“The unique circumstances of this case indicate that it was reasonable to approve a solid waste management plan which did not resolve all issues and which required the City to submit a plan which fully addressed all of the issues within 1 1⁄2 years,” McGrath’s decision reads.
In the matter of the adjuticatory hearing, the DEC said that Save the Pine Bush had not raised significant issues regarding its permit application, and therefore it had no reason to hold a hearing.
“The principal of requiring a showing of a triable issue of fact before being entitled to a hearing is very familiar to the judiciary…It is therefore determined that the determination not to hold an adjuticatory hearing was neither arbitrary nor capricious nor was it contrary to law,” McGrath decided.
In response to Save the Pine Bush’s assertion that the DEC did not comply with SEQRA because it did not consider alternatives to the expansion, did not mitigate environmental impacts, did not consider odor problems, and failed to examine impact to the Pine Bush ecosystem, the DEC argued that it had considered five alternatives to the expansion.

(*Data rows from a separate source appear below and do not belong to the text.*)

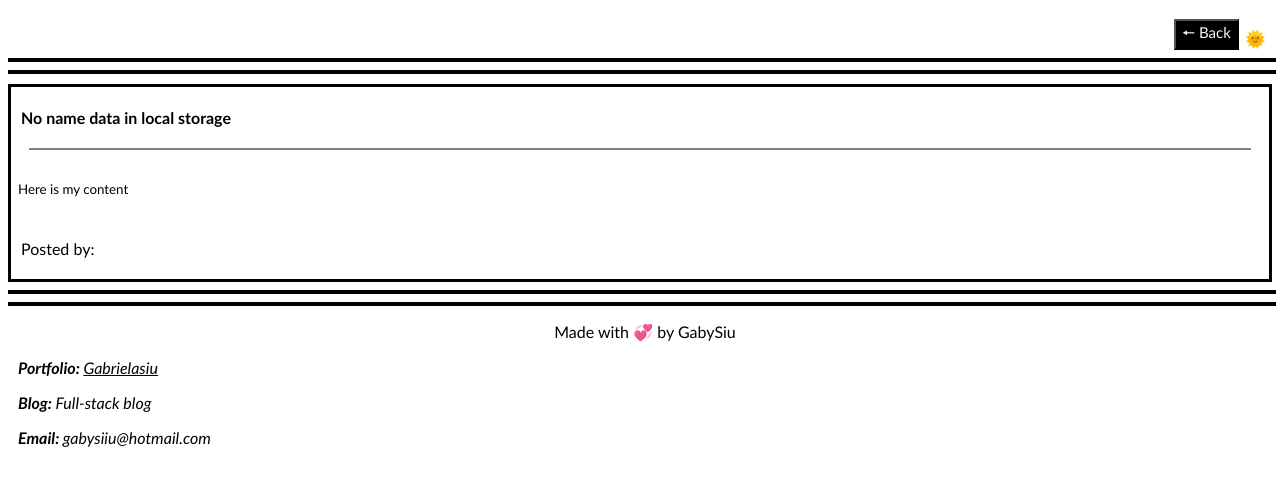
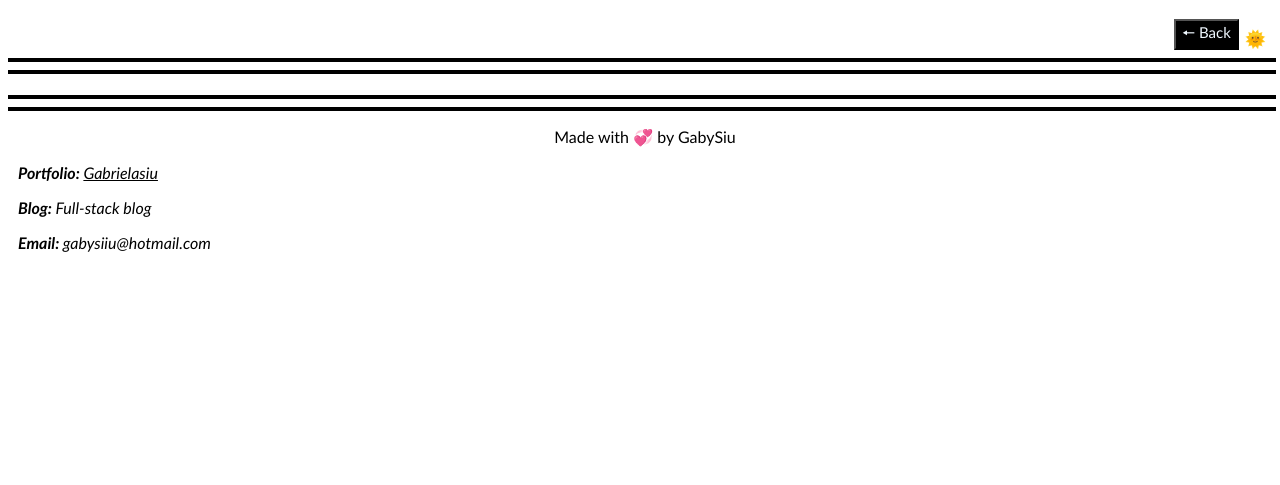
Before and after one commit to Gabrielasiu/My-Personal-Blog, a plain HTML site: page blog.html in a window 1280 px wide. Shown: the part 71-556 px from the top of the page. Drawn offline with Linux system fonts and the light colour scheme.

Commit message:
functions for the blog UPDATE

```diff
--- a/assets/js/blog.js
+++ b/assets/js/blog.js
@@ -1,20 +1,51 @@
-const testTitle = document.getElementById("testTitle")
 
+const titleFromLocalStorage = localStorage.getItem("Title")
+const contentFromLocalStorage = localStorage.getItem("Content")
+const userFromLocalStorage = localStorage.getItem("Username")
+//turns page into dark-mode
 function myFunction() {
     let element = document.body;
     element.classList.toggle("dark-mode");
- }
+}
+
+
+const posts = document.querySelector(".posts");
+
+function createElement() {
+    const blogcontainer = document.createElement('div');
+    blogcontainer.classList.add("blogcontainer");
+    posts.appendChild(blogcontainer);
+    //kuego agtegar los otros con los nombres del html (notas)
+    const title = document.createElement('h4');
+    title.classList.add("title");
+    title.textContent = titleFromLocalStorage;
+    blogcontainer.appendChild(title);
+}
+createElement();
 
 
 
- function displayUserName () {
-    const nameFromLocalStorage = localStorage.getItem("Title")
-    //const contentFromLocalStorage = localStorage.getItem("Content")
-    if (nameFromLocalStorage) {
-      testTitle.textContent = nameFromLocalStorage
-    } else {
-      testTitle.textContent = "No name data in local storage"
-    }
-  }
+function callcontent() {
 
-  displayUserName();
+    const inputcontent = document.createElement('div');
+    inputcontent.classList.add("inputcontent");
+    posts.appendChild(inputcontent);
+    const inputc = document.createElement('p');
+    inputc.classList.add("content");
+    inputc.textContent = contentFromLocalStorage;
+    inputcontent.appendChild(inputc);
+}
+callcontent();
+
+
+function callusername() {
+
+    const username = document.createElement('div');
+    username.classList.add("username");
+    posts.appendChild(username);
+    const userN = document.createElement('p');
+    userN.classList.add("userN");
+    userN.textContent = userFromLocalStorage;
+    username.appendChild(userN);
+}
+callusername();
--- a/blog.html
+++ b/blog.html
@@ -24,13 +24,6 @@
         <hr class="hrheader">
     </header>
     <div class="posts">
-
-        <div class="blogtitle">
-            <h4 id="testTitle">This is my Title </h4>
-            <hr>
-            <input type="text" value="Here is my content" class="inputcontent" />
-            <p>Posted by: <input type="text" class="posted"></p>
-        </div>
     </div>
 
     <hr class="hrfooter">
```
Also changed, not shown: assets/js/form.js (+22 -56 lines).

The DEC also cited its $18 million habitat restoration plan as an in-depth study on the environmental impacts of the landfill expansion, as well as a way to alleviate them.

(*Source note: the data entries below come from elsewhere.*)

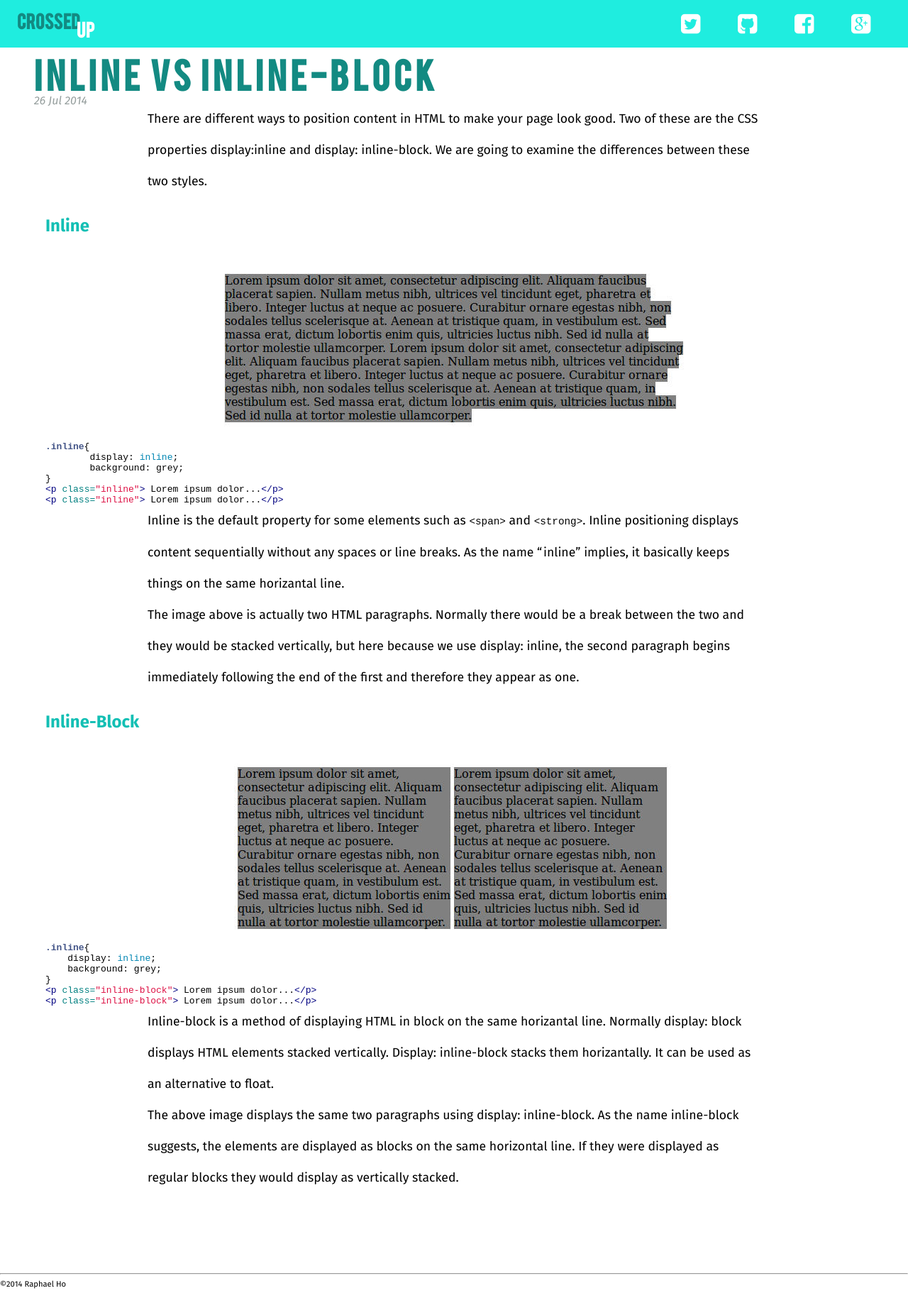
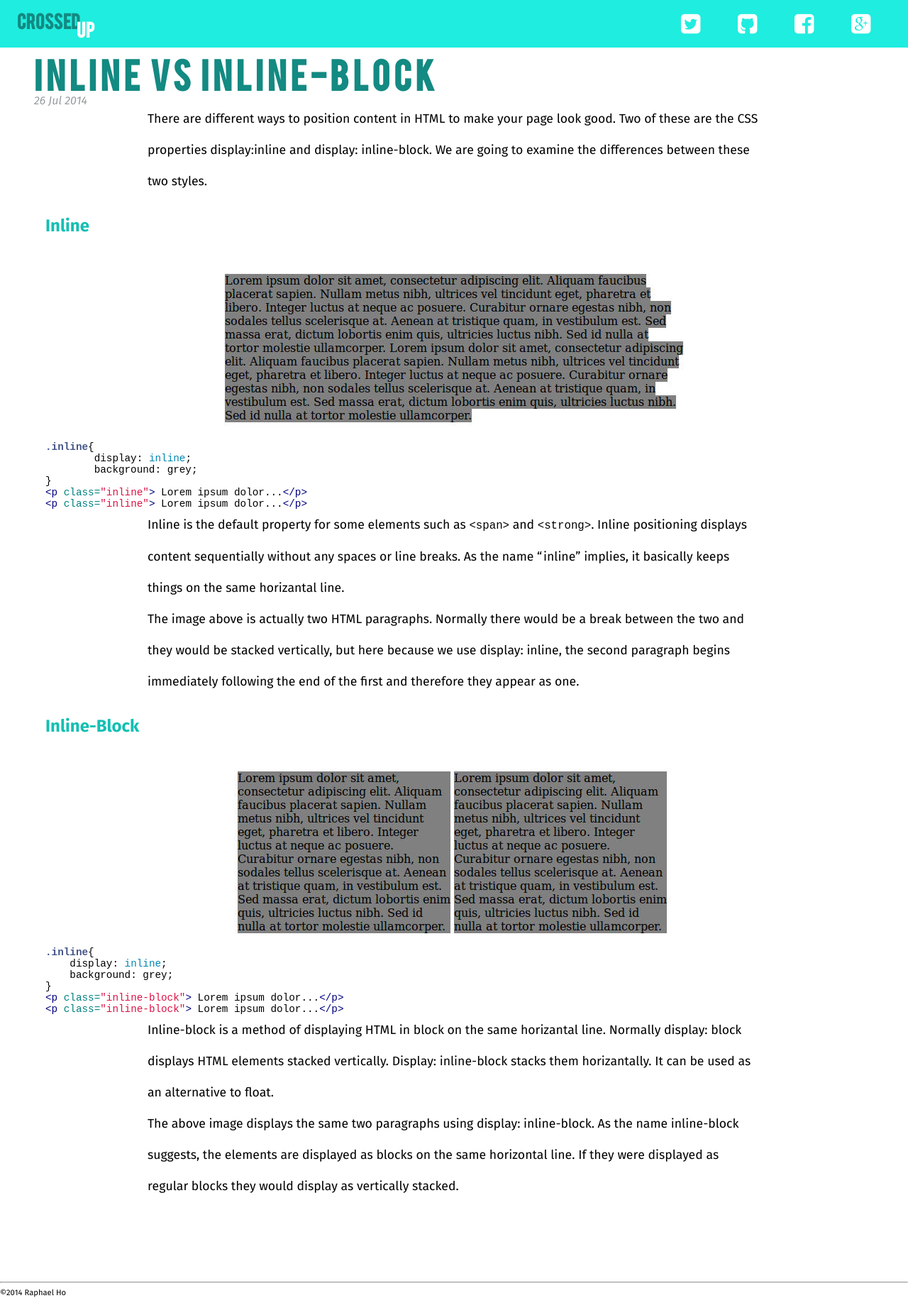
Before and after one commit to Kyhz/kyhz.github.io, a Jekyll site: the page built from _posts/2014-07-26-week2-technical.md, in a window 1280 px wide. Shown: the whole page at 71% size. Built offline with Jekyll 4.4.1, drawn with Linux system fonts in a browser that asks for light colours.

Commit message:
css syntax hilghiisuhnsthnth

```diff
--- a/_config.yml
+++ b/_config.yml
@@ -8,5 +8,5 @@
        author: "Raphael Ho"
 paginate: 10
 paginate_path: "/page:num"
-highlighter: pygments
+highlighter:
 encoding: utf-8
--- a/stylesheets/reset.css
+++ b/stylesheets/reset.css
@@ -1,6 +1,6 @@
 html, body, div, span, applet, object, iframe,
 h1, h2, h3, h4, h5, h6, p, blockquote, pre,
-a, abbr, acronym, address, big, cite, code,
+a, abbr, acronym, address, big, cite,
 del, dfn, em, img, ins, kbd, q, s, samp,
 small, strike, strong, sub, sup, tt, var,
 b, u, i, center,
```
Also changed, not shown: 1 other file.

“The permits contain a number of special conditions intended to mitigate the impacts of operating the landfill in this sensitive area…going significantly beyond normal landfill closure requirements by covering the closed landfill with additional cover designed to foster and encourage pine bush species…” reads the decision rendered by McGrath.
It always says, “This Court may not substitute its judgment for the determinations of DEC…Moreover, the permits and license herein clearly involve technical expertise, and, as such, the determinations are entitled to great deference.”
“The court has simply lost its mind,” was Jackson’s reaction to the decision. “Basically the court is telling Save the Pine Bush that whatever the DEC says, goes,” she told The Enterprise yesterday.
Lawyers for the DEC could not be reached for comment yesterday.
Jackson said she was particularly outraged over the idea that the City of Albany is more concerned with profiting from the landfill than with the preservation of environmentally sensitive land and the health and safety of residents living near the dump.
“The citizens are basically paying to subsidize these private corporations,” Jackson said, referring to the $10 per ton tipping fee that she said will go toward paying for the multi-million-dollar habitat restoration plan detailed in the DEC’s Final Environmental Impact Statement, but Jackson said she would use the word “restoration” loosely.
Permit variances obtained by the DEC allow the use of “Posi Shell,” a spray-on material that will act as an intermediate cover on the landfill instead of the compacted soil normally required by state law. Members of Save the Pine Bush say capping the landfill does not constitute true restoration.
“Right now, the courts are on the side of the corporations, not justice,” said Jackson. “We presented substantive issues that needed to be looked at. We should have won.”